Smart Experience has posted a 5 minute video showing different kinds of carousels in action and teaches you the three key design criteria you need to know to create your own. Excellent stuff and the best discussion of why carousels are effective, and a thorough review of the different kinds of carousels you might use. Check it for free now. This micro-seminar goes on sale soon.
The Wireframe Icons have been updated. PNG versions and contact sheet has been added for all icons. New icons including User (silhouette from front), Groups, Microphone, Clock, Phone, Printer, Power, TV Widescreen, Remote controls, Volume, alternate versions of Cart and Image, and much more have been added. Additionally, some icons have been modified for stylistic consistency.
If you've previously purchased these icons, you can update your set by logging in and heading to your Account page where you will see a "Files" link under your user name. Clicking the Files link will display your download. If you need assistance, please contact me.
Dan Saffer gave a fantastic NYC IXDA presentation, Tap Is the New Click, discussing the rise of touch interfaces, their place and adoption in society, and the role of the interaction designer in designing these direct manipulation interfaces. Every IA and IXD needs to watch this. A summary of the talk below:
Even though the technology has been around for decades, only now are we starting to see mass production and adoption of touchscreen and gestural devices for the public. Jeff Han's influential 2006 TED demonstration of his multitouch system, followed by the launches of Nintendo's Wii, Apple's iPhone, and Microsoft Surface, have announced a new era of interaction design, one where gestures in space and touches on a screen will be as prominent as pointing and clicking.
But how do you create products for this new paradigm? While most of us know how to design desktop and web applications, what do you need to know to design for interactive gestures?
This introduction to designing gestural interfaces will cover the basics: usability and ergonomics; a brief history of the technology; some elemental patterns of use; prototyping and documenting; and how to communicate that a gestural interface is present to users.
I've been wanting for the past year or so to do sketch style wireframes in OmniGraffle. My first requests for sketchy line styles were made to OmniGroup in the Spring of 08 along with a few other users, and I posted this comment to the OG List about this feature. I knew how to do this in Visio, and had read that CAD users have something called a "Jitter" line style, so I quietly campaigned for this feature.
Balsamiq launched, and I love it, and would use it in the right circumstances. But I still use OG for documents, so I felt in between places, and unsure how to bring that unrefined look into my UI prototypes. Then David at Design Commission told me about a method he uses to make sketchy wireframes in OG by exporting into Illustrator and importing back into OmniGraffle. David was definitely onto something there.
Today I figured I would play a little bit with the drawing tools in OG. Just because no one knew how to tell me how to do sketch style in OG, didn't mean you can't do it. So I looked at my tools. The pen tool is a tool (keyboard shortcut "e") I use to make irregularly shaped objects. I'm sure very few people use it. I knew that I could make curves and shapes with oddly placed anchor points with it. I also knew that you could add anchor points to regular shapes like elipses, circles, rectangles by making them editable, and then command double clicking on their lines.
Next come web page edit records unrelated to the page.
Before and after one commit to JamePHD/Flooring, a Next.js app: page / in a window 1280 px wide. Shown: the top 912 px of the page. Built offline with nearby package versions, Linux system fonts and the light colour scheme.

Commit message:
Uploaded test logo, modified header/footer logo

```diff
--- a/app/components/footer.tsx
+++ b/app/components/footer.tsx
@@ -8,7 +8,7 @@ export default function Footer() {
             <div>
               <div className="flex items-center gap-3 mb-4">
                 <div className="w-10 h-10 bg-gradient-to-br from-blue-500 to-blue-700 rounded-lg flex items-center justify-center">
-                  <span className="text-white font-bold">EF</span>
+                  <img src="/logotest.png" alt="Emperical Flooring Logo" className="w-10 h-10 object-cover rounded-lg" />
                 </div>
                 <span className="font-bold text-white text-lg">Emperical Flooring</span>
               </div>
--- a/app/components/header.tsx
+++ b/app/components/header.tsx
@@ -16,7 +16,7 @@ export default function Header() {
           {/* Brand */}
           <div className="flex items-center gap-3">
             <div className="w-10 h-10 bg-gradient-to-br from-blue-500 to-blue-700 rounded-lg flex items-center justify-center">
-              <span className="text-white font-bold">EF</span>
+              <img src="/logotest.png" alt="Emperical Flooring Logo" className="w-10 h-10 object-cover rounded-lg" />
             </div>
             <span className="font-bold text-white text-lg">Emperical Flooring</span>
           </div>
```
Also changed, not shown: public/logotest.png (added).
Today I had my Eureka moment as I was walking down to Dumbo. I thought, "What the hell, why don't I just add points to squares and move them around?" I don't know how I could have missed that as a possible method. So I quickly put together the screencast above. Sorry about the poor audio quality. I was in a huge room with lots of people around talking while I recorded.
I really think OmniGroup could do a better job at explaining their software. If I worked there, I'd be doing screencasts like this all the time. I do a pretty regular job answering readers' and friends' questions about OmniGraffle.
Some of you may already know this, but I've been planning on writing and ebook for a long time now--one that helps you get the most of OmniGraffle. I think it's often dismissed as being too light or whatever, but believe me, there is a lot this thing can do. Sadly, some of these things aren't well documented, and probably many of the uses and applications we've come up with were not predicted by OmniGroup. So I feel like it's up to me start showing others publicly what I've been playing at rather than doing it on a one to one basis.
I'm going on vacation in a week and am taking my netbook with me to get ideas organized. Over the past year or so, I'd been outlining all of the advanced features I use in the event that I could find time to publish them in a useful manner. I feel like that time has come, so while I'm away, I'm going to start the work of looking at what I've got so far, and preparing to write. Stay tuned.
Peter Morville and Jeffrey Callender have been compiling a list of UX deliverables and have summarized 20 of them succintly on the Semantic Studios site.
This list describes twenty user experience deliverables with links to relevant resources and examples. Clearly, these artifacts of the process are not the whole story. We must also think about the relationship between goals, methods, and documents. And yet, for many of us, deliverables are the coin of the realm and merit special attention.
I've taken the 20 deliverables and put them into a single, full-sized poster-like image in PNG or PDF format if you want to view them that way. There's also a cute image that shows the deliverables as a Treasure Map. Go read the article for the full 9.